Album Review: Anti-Flag – 'American Reckoning'


Political punks Anti-Flag strip everything down in their new album, American Reckoning.

Anti-Flag have released a collection of acoustic versions of songs released from their previous two releases, American Spring and American Fall, as well as a few interesting covers.

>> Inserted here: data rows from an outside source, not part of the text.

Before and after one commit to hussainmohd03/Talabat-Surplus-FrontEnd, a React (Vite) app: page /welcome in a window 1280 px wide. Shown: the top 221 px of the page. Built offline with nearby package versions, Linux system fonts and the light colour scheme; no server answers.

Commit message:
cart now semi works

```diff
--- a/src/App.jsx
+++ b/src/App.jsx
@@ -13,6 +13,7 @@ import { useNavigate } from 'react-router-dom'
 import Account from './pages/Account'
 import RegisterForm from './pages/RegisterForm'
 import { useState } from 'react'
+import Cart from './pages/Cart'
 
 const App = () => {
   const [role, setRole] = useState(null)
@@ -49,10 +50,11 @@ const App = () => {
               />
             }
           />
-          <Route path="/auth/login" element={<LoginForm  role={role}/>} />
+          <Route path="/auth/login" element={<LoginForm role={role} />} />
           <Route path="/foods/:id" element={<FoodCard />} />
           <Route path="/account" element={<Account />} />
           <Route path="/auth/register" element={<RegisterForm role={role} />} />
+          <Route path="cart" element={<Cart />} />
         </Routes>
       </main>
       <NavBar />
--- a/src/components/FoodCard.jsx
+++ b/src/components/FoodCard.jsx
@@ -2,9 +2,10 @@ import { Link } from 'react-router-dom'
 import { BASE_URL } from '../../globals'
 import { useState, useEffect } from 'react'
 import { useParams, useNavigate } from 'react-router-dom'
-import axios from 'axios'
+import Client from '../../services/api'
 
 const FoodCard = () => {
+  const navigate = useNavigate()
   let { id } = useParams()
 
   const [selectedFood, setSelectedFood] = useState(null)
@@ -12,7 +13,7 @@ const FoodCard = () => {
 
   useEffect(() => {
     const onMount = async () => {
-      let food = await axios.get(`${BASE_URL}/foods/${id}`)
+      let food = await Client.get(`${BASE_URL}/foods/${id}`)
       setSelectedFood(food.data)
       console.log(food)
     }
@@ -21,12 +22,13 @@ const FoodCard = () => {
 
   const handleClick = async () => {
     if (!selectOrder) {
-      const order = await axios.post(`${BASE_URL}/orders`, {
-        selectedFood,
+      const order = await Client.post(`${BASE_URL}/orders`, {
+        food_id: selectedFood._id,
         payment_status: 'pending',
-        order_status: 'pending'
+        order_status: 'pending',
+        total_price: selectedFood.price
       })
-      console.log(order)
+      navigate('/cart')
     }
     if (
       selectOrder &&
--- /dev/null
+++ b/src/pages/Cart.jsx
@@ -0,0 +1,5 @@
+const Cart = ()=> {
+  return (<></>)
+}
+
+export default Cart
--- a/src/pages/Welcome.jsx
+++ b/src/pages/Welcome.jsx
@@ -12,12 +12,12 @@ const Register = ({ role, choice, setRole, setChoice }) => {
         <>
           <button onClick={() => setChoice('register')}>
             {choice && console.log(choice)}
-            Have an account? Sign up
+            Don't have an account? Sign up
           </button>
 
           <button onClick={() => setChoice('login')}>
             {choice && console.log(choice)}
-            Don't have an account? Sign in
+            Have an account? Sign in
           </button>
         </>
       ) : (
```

The stripped back acoustic recordings to the original songs bring more focus to the lyrics and create a much more raw, intense and punk rock experience to the listener. A modern pop punk take on the political folk music of Woody Guthrie or early Bob Dylan perhaps. This is clear with the stand out track ‘Brandenburg Gate’. The original recording on American Spring is brilliant, but this new version is so raw, packed with heart-on-sleeve emotion. ‘The Debate Is Over’ is a strong opener with a more direct attack than the electric version; ‘Set Yourself on Fire’ accentuates the lyrics (‘Those days reckless, earnest, angry and naïve/So much has changed, but so much stays the same’); and  ‘When the World Falls’ is an interesting listen without the ska beat of the original. Covers include ‘Gimmie Some Truth’, which Anti-Flag has punked up with more fuck you than John Lennon did.

There is one concern, however. As American Reckoning is a collection of acoustic versions of previously released material and covers, there is an impression this may be a stop-gap release for the band, much like Guns N’ Roses GNR Lies. Therefore, American Reckoning is an album for die hard Anti-Flag fans, as more casual listeners may prefer the original recordings. But for the music fans out there who appreciate stripped back, no frills political songs, it’s worth a listen.

Words by Matthew Brocklehurst

Anti-Flag’s album ‘American Reckoning’ is out the 28th September via Spinefarm Records